Government risks missing ‘triple win’ remanufacturing opportunity
A new independent report released today (8 December) warns the Government must do more to lift a 'regulatory burden' on remanufacturing which could offer a 'triple win' of economic, social and environmental benefits.
The report follows an eight-month inquiry by the All-Party Parliamentary Sustainable Resource Group (APSRG) and All-Party Parliamentary Manufacturing Group (APMG). (Scroll down to download the full report)
Remanufacturing is a “series of manufacturing steps acting on an end-of-life part or product in order to return it to like-new or better performance, with warranty to match”. Recommendations made by this new report include recalibrating a regulatory focus which currently supports ‘lower denominators of the waste hierarchy’ such as recycling.
Making the case
It also calls on the Government to lead by example by putting UK-remanufactured items at the heart of Government procurement projects, including office furnishing, electrical equipment and medical supplies.
Inquiry co-chair Barry Sheerman MP said: “The case for achieving greater levels of remanufacturing in this country is undeniable, not just in environmental terms, but in social and economic terms also.
“That’s why this report calls on Government to create new apprenticeships across the remanufacturing value chain and ensure sustainable design and engineering courses are taught in higher education institutions across the UK. It is vital that remanufacturing and the wider circular economy are put at the heart of government strategies for skills and employment over the next 10 years.”
The 108-page report also calls on industry to work more collaboratively across the supply chain and challenges Original Equipment Manufacturers (OEMs) and third party remanufacturers to communicate more clearly.
It lays out more than 20 recommendations for Government and industry, claiming that the future of manufacturing is ‘inextricably linked to environmental sustainability’ thanks to the benefits for raw materials and waste disposal.

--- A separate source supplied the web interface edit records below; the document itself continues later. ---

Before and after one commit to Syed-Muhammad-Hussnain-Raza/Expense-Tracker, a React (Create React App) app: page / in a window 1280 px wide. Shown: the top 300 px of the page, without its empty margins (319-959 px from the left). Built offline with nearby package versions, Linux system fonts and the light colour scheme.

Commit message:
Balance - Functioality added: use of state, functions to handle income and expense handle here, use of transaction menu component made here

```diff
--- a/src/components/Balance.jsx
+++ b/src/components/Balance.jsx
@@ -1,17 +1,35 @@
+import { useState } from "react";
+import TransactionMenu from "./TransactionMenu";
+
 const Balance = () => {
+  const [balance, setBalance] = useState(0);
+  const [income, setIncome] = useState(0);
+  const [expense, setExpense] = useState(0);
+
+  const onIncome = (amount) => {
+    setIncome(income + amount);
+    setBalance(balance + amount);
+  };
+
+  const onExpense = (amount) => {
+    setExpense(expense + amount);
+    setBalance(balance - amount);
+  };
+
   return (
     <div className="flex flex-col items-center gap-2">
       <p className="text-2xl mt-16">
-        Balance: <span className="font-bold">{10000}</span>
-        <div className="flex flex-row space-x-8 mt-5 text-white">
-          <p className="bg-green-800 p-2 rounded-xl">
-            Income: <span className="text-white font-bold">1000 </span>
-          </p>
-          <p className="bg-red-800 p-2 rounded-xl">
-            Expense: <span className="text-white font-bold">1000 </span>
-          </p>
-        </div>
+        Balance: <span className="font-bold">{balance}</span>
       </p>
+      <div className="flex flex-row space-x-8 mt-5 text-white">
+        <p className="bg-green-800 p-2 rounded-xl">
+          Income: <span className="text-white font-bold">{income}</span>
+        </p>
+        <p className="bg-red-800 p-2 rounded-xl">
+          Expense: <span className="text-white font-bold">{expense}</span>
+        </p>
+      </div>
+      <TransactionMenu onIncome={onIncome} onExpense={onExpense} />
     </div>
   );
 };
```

Ultimately the inquiry success of the inquiry will depend on its impact on business.
Susanne Baker, Senior Climate and Environment Policy Adviser at EEF, who sat on the steering group for the inquiry, said: “There is still a gap in awareness – our research shows that over half of manufacturers are unaware of remanufacturing or have simply not considered it. This is particularly true amongst small and medium sized companies, who potentially have much to gain, but are far more likely not to have considered this business model.

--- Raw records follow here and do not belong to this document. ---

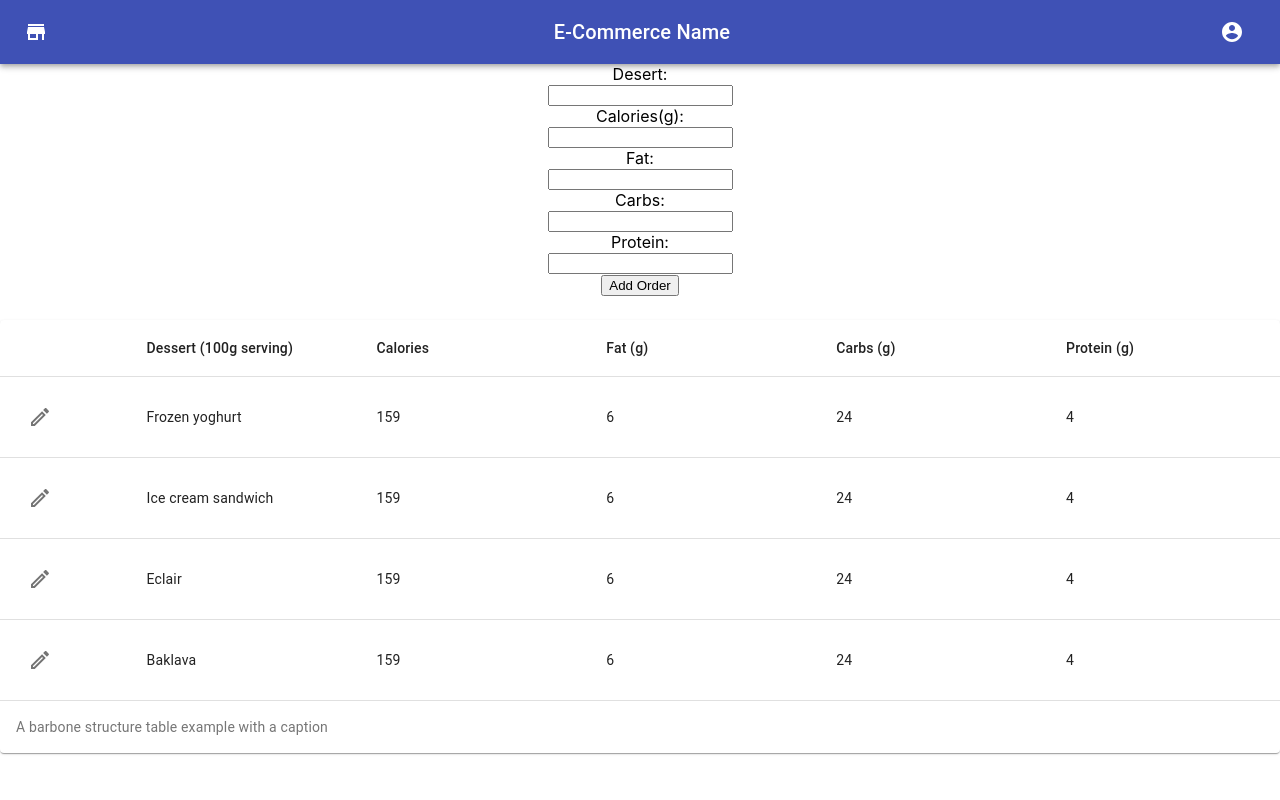
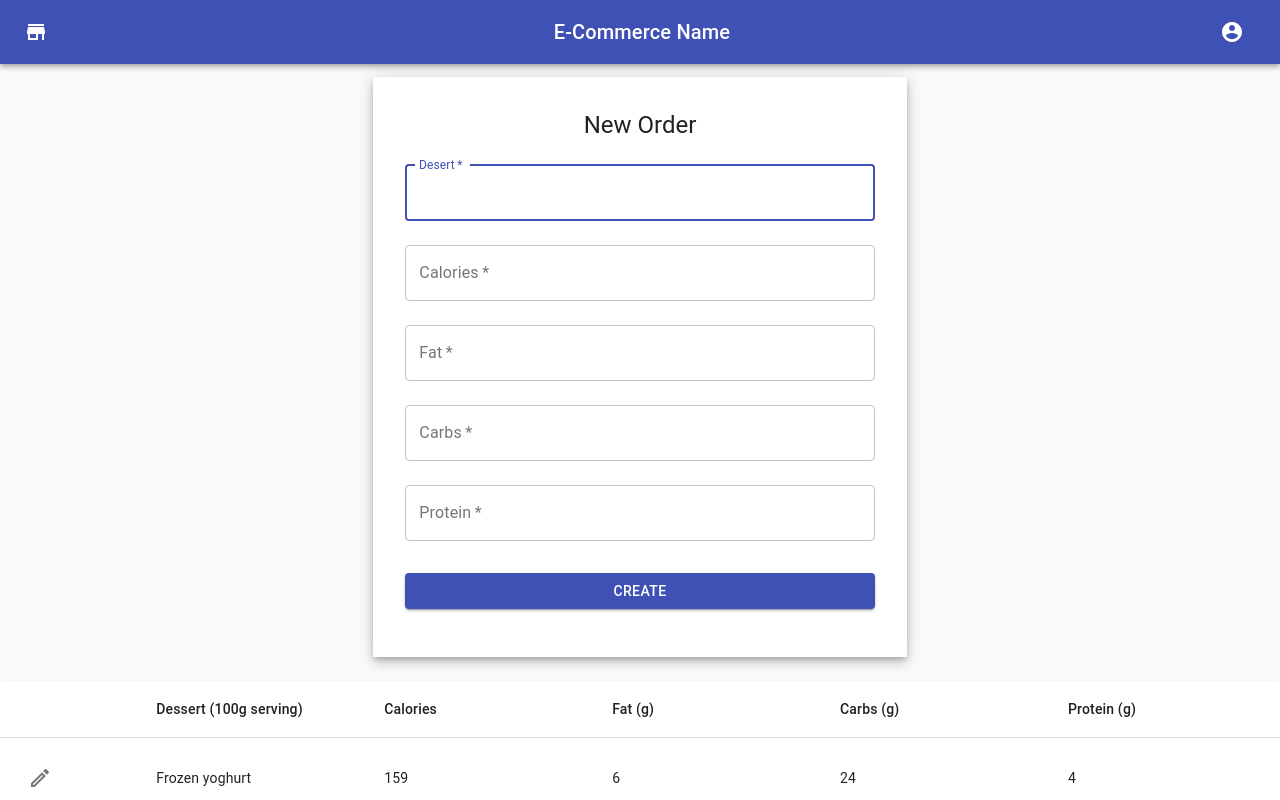
Before and after one commit to msymbolEJA/frontend-textile, a React (Create React App) app: page /new-order in a window 1280 px wide. Shown: the top 800 px of the page. Built offline with nearby package versions, Linux system fonts and the light colour scheme.

Commit message:
add ui form at new-order page

```diff
--- a/src/components/orders/new/Form.js
+++ b/src/components/orders/new/Form.js
@@ -1,41 +1,143 @@
-const InputForm = ({ handleSubmit, handleChange }) => {
+import React, { useState } from "react";
+import { useHistory } from "react-router-dom";
+import Button from "@material-ui/core/Button";
+import CssBaseline from "@material-ui/core/CssBaseline";
+import TextField from "@material-ui/core/TextField";
+import FormControlLabel from "@material-ui/core/FormControlLabel";
+import Checkbox from "@material-ui/core/Checkbox";
+import Link from "@material-ui/core/Link";
+import Paper from "@material-ui/core/Paper";
+import Box from "@material-ui/core/Box";
+import Grid from "@material-ui/core/Grid";
+import Typography from "@material-ui/core/Typography";
+import { makeStyles } from "@material-ui/core/styles";
+import LocalMallIcon from "@material-ui/icons/LocalMall";
+
+const useStyles = makeStyles((theme) => ({
+  root: {
+    display: "flex",
+    justifyContent: "center",
+    height: "auto",
+    marginTop: "0.8rem",
+  },
+  image: {
+    backgroundImage:
+      "url(https://images.unsplash.com/photo-1548142723-aae7678afa53?ixid=MXwxMjA3fDB8MHxwaG90by1wYWdlfHx8fGVufDB8fHw%3D&ixlib=rb-1.2.1&auto=format&fit=crop&w=635&q=80)",
+    backgroundRepeat: "no-repeat",
+    backgroundColor:
+      theme.palette.type === "light"
+        ? theme.palette.grey[50]
+        : theme.palette.grey[900],
+    backgroundSize: "cover",
+    backgroundPosition: "center",
+  },
+  paper: {
+    margin: theme.spacing(4, 4),
+    display: "flex",
+    flexDirection: "column",
+    alignItems: "center",
+  },
+  avatar: {
+    margin: theme.spacing(1),
+    backgroundColor: theme.palette.primary.main,
+  },
+  form: {
+    width: "100%", // Fix IE 11 issue.
+    marginTop: theme.spacing(1),
+  },
+  submit: {
+    margin: theme.spacing(3, 0, 2),
+  },
+}));
+
+export default function InputForm({ handleSubmit, handleChange }) {
+  const classes = useStyles();
+  const [values, setValues] = useState({
+    email: "",
+    password: "",
+  });
+
   return (
-    <div>
-      <form onSubmit={handleSubmit}>
-        <label>Desert:</label>
-        <br />
-        <input type="text" name="desert" id="desert" onChange={handleChange} />
-        <br />
-        <label>Calories(g):</label>
-        <br />
-        <input
+    <Grid container component="main" className={classes.root}>
+      <CssBaseline />
+      <Grid item xs={12} sm={8} md={5} component={Paper} elevation={6} square>
+        <div className={classes.paper}>
+          <Typography component="h1" variant="h5">
+            New Order
+          </Typography>
+          <form className={classes.form} onSubmit={handleSubmit}>
+            <TextField
+              variant="outlined"
+              margin="normal"
+              required
+              fullWidth
+              id="desert"
+              label="Desert"
+              name="desert"
+              autoComplete="desert"
+              onChange={handleChange}
+              autoFocus
+            />
+            <TextField
+              variant="outlined"
+              margin="normal"
+              required
+              fullWidth
+              name="calories"
+              label="Calories"
               type="number"
-          name="calories"
               id="calories"
+              autoComplete="calories"
               onChange={handleChange}
             />
-        <br />
-        <label>Fat:</label>
-        <br />
-        <input type="number" name="fat" id="fat" onChange={handleChange} />
-        <br />
-        <label>Carbs:</label>
-        <br />
-        <input type="number" name="carbs" id="carbs" onChange={handleChange} />
-        <br />
-        <label>Protein:</label>
-        <br />
-        <input
+            <TextField
+              variant="outlined"
+              margin="normal"
+              required
+              fullWidth
+              name="fat"
+              label="Fat"
               type="number"
-          name="protein"
-          id="protein"
+              id="fat"
+              autoComplete="fat"
               onChange={handleChange}
             />
-        <br />
-        <input type="submit" value="Add Order" />
+            <TextField
+              variant="outlined"
+              margin="normal"
+              required
+              fullWidth
+              name="carbs"
+              label="Carbs"
+              type="number"
+              id="calories"
+              autoComplete="calories"
+              onChange={handleChange}
+            />
+            <TextField
+              variant="outlined"
+              margin="normal"
+              required
+              fullWidth
+              name="protein"
+              label="Protein"
+              type="number"
+              id="protein"
+              autoComplete="protein"
+              onChange={handleChange}
+            />
+            <Button
+              type="submit"
+              fullWidth
+              variant="contained"
+              color="primary"
+              className={classes.submit}
+            >
+              Create
+            </Button>
           </form>
         </div>
+      </Grid>
+    </Grid>
   );
-};
-
-export default InputForm;
+}
```
Also changed, not shown: 1 other file (tests, documents, lock files or other folders). Lines whose indentation alone changed are shown as unchanged.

“It’s clear that much more can be done to help this sector flourish. Today’s inquiry has helped put remanufacturing on the map and we hope that this helps to boost awareness and drive strong support for this fantastically innovative and exciting sector of manufacturing.”

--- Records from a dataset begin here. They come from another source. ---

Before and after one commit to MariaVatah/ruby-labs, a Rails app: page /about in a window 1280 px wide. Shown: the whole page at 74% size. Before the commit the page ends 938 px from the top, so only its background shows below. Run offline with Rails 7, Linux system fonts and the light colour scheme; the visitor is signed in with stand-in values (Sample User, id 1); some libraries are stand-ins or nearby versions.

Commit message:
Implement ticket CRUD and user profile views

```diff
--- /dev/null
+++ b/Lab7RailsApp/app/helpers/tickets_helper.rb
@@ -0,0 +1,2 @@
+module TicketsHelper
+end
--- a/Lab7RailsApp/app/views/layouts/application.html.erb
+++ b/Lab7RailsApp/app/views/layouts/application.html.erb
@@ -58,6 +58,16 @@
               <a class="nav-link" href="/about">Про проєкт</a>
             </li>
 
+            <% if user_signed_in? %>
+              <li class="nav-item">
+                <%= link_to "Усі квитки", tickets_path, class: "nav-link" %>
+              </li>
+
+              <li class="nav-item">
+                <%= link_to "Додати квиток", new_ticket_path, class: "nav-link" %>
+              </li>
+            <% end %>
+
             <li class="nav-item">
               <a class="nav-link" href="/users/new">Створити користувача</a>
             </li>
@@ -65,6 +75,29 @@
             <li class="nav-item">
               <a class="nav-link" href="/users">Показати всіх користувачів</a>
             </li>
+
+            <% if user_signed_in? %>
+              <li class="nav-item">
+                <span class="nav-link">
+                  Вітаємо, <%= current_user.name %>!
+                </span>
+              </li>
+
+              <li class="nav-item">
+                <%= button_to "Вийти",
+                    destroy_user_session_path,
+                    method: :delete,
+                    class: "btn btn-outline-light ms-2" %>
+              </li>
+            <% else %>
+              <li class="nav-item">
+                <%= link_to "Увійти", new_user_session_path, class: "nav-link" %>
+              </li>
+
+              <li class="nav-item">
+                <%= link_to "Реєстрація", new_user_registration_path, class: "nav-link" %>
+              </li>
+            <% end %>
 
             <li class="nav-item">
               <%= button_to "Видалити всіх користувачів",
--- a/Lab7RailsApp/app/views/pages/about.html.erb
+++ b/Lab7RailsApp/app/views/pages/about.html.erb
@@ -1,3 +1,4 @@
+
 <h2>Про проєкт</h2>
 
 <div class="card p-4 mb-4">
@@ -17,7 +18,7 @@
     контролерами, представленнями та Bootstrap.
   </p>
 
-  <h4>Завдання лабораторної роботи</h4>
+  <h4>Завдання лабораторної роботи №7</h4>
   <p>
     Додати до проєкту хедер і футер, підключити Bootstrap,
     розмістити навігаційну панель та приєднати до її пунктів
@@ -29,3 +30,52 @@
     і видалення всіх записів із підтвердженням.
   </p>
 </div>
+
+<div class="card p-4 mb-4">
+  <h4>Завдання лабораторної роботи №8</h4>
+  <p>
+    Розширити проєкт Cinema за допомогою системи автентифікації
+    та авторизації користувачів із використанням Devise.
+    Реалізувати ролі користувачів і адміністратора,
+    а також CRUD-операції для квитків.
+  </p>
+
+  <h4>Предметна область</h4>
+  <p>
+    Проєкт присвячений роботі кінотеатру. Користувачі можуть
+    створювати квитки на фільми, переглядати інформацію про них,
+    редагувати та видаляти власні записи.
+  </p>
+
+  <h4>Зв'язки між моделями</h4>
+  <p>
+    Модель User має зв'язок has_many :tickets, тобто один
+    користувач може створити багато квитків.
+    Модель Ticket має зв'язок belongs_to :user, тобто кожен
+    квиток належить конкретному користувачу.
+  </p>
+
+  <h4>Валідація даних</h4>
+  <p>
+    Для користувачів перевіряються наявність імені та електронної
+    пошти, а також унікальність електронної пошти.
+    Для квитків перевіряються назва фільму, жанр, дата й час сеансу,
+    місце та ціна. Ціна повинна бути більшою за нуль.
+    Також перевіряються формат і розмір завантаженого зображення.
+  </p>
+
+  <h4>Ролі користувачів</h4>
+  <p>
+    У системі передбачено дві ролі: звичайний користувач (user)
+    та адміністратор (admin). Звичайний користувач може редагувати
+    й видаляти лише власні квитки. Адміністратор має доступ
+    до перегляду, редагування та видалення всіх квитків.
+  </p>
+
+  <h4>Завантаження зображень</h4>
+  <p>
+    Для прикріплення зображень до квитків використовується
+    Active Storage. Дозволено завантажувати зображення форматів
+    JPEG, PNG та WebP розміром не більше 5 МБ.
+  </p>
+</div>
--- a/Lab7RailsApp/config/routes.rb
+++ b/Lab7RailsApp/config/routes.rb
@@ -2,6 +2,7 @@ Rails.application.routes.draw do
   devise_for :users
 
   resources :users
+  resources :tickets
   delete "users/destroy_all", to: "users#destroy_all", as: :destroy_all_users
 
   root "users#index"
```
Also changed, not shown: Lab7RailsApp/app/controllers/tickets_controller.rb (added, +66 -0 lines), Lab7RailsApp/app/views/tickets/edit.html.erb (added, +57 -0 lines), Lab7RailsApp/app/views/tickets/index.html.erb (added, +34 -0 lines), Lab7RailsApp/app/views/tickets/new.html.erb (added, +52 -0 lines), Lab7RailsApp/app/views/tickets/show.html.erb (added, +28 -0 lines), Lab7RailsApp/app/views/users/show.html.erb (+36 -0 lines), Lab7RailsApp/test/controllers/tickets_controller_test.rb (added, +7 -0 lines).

Inquiry co-chair Caroline Spelman echoed the focus on SMEs and highlighted the potential creation of thousands of skilled jobs at those companies.
“As we approach the next election, we urge this Government and the next to do more to exploit this important new frontier of economic and environmental growth potential,” she said.